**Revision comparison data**
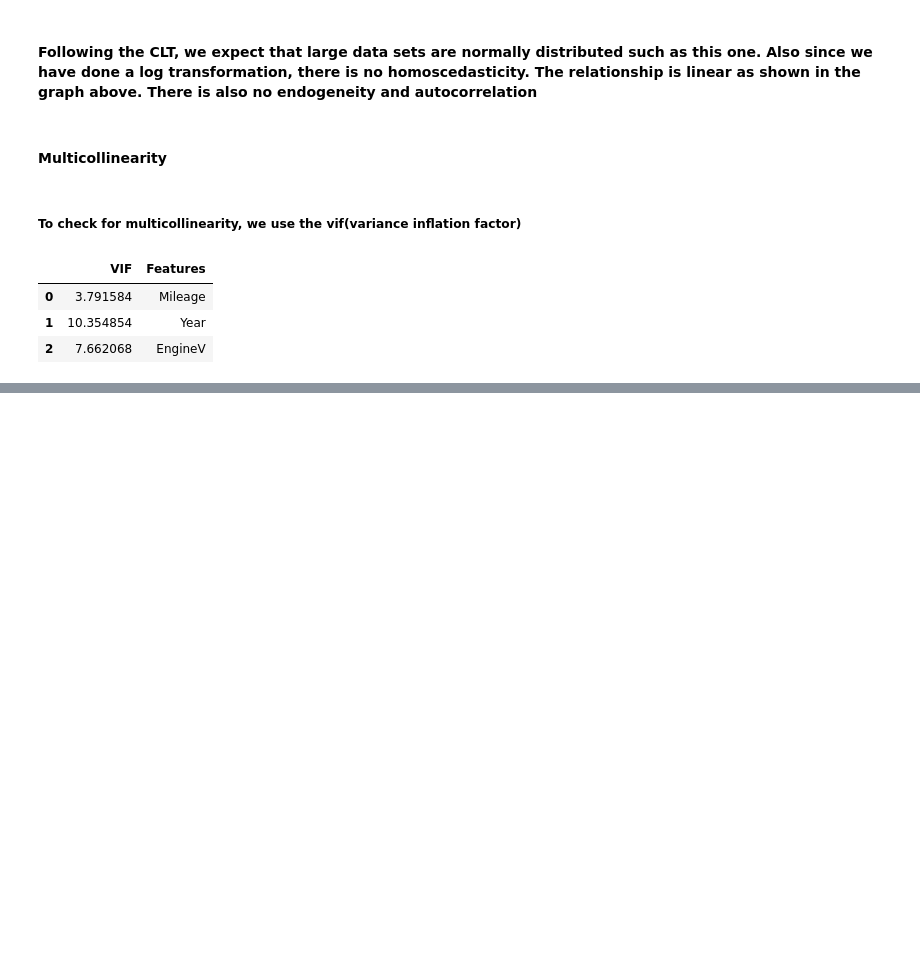
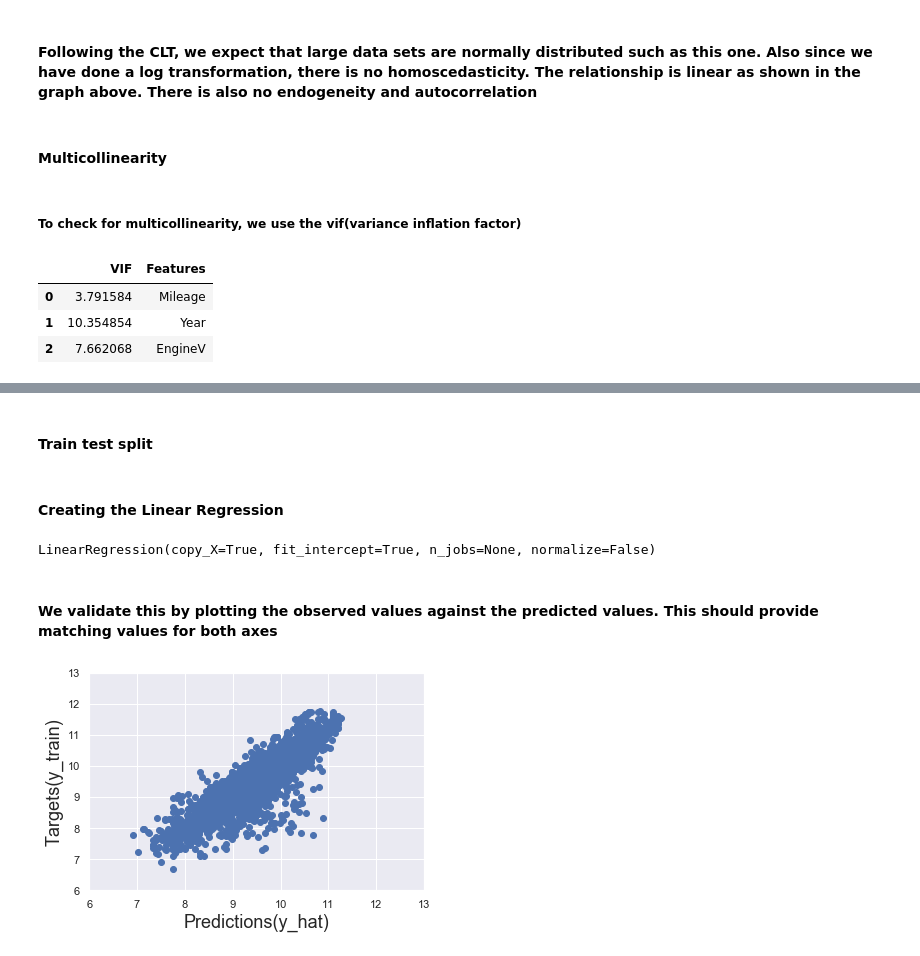
Before and after one commit to liyi54/regressions, a Jupyter notebook: Practical Example Linear Regression.ipynb, the cells around one changed output, grey strips where cells are left out. Drawn from its saved outputs; the diff is of its cells as text; code cells hidden in the pictures; blank space fills up the shorter version.

Commit message:
added regression

```diff
--- a/Practical Example Linear Regression.ipynb
+++ b/Practical Example Linear Regression.ipynb
@@ -228,0 +290,3 @@ data_no_multicollinearity = data_cleaned.drop(['Year'],axis = 1)
+# %%
+inputs = data_preprocessed.drop(['log_price'],axis = 1)
+targets = data_preprocessed['log_price']
@@ -228,0 +297,4 @@ data_no_multicollinearity = data_cleaned.drop(['Year'],axis = 1)
+# %%
+scaler = StandardScaler()
+scaler.fit(inputs)
+inputs_scaled = scaler.transform(inputs)# It's not recommended to standardize dummy variables as we did here
@@ -228,0 +317,24 @@ data_no_multicollinearity = data_cleaned.drop(['Year'],axis = 1)
+# %% [markdown]
+#### Train test split
+# %%
+from sklearn.model_selection import train_test_split
+x_train, x_test, y_train, y_test = train_test_split(inputs_scaled, targets, test_size = 0.2, random_state = 365)
+# %% [markdown]
+#### Creating the Linear Regression
+# %%
+reg = LinearRegression()
+reg.fit(x_train,y_train)
+# %% [output]
+LinearRegression(copy_X=True, fit_intercept=True, n_jobs=None, normalize=False)
+# %% [markdown]
+#### We validate this by plotting the observed values against the predicted values. This should provide matching values for both axes
+# %%
+y_hat = reg.predict(x_train)
+plt.scatter(y_hat, y_train)
+plt.xlabel('Predictions(y_hat)',size = 18)
+plt.ylabel('Targets(y_train)',size = 18)
+plt.xlim(6,13)
+plt.ylim(6,13)
+plt.show()
+# %% [output]
+[figure, added]
```
Also changed, not shown: parts of 31 cells of this notebook.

**PROMPT**
Would you copy every entry exactly as it stands, leaving out the pictures?

**RESULT OF THIS TASK**
Before and after one commit to liyi54/regressions, a Jupyter notebook: Practical Example Linear Regression.ipynb, the cells around one changed output, grey strips where cells are left out. Drawn from its saved outputs; the diff is of its cells as text; code cells hidden in the pictures; blank space fills up the shorter version.

Commit message:
added regression

```diff
--- a/Practical Example Linear Regression.ipynb
+++ b/Practical Example Linear Regression.ipynb
@@ -228,0 +290,3 @@ data_no_multicollinearity = data_cleaned.drop(['Year'],axis = 1)
+# %%
+inputs = data_preprocessed.drop(['log_price'],axis = 1)
+targets = data_preprocessed['log_price']
@@ -228,0 +297,4 @@ data_no_multicollinearity = data_cleaned.drop(['Year'],axis = 1)
+# %%
+scaler = StandardScaler()
+scaler.fit(inputs)
+inputs_scaled = scaler.transform(inputs)# It's not recommended to standardize dummy variables as we did here
@@ -228,0 +317,24 @@ data_no_multicollinearity = data_cleaned.drop(['Year'],axis = 1)
+# %% [markdown]
+#### Train test split
+# %%
+from sklearn.model_selection import train_test_split
+x_train, x_test, y_train, y_test = train_test_split(inputs_scaled, targets, test_size = 0.2, random_state = 365)
+# %% [markdown]
+#### Creating the Linear Regression
+# %%
+reg = LinearRegression()
+reg.fit(x_train,y_train)
+# %% [output]
+LinearRegression(copy_X=True, fit_intercept=True, n_jobs=None, normalize=False)
+# %% [markdown]
+#### We validate this by plotting the observed values against the predicted values. This should provide matching values for both axes
+# %%
+y_hat = reg.predict(x_train)
+plt.scatter(y_hat, y_train)
+plt.xlabel('Predictions(y_hat)',size = 18)
+plt.ylabel('Targets(y_train)',size = 18)
+plt.xlim(6,13)
+plt.ylim(6,13)
+plt.show()
+# %% [output]
+[figure, added]
```
Also changed, not shown: parts of 31 cells of this notebook.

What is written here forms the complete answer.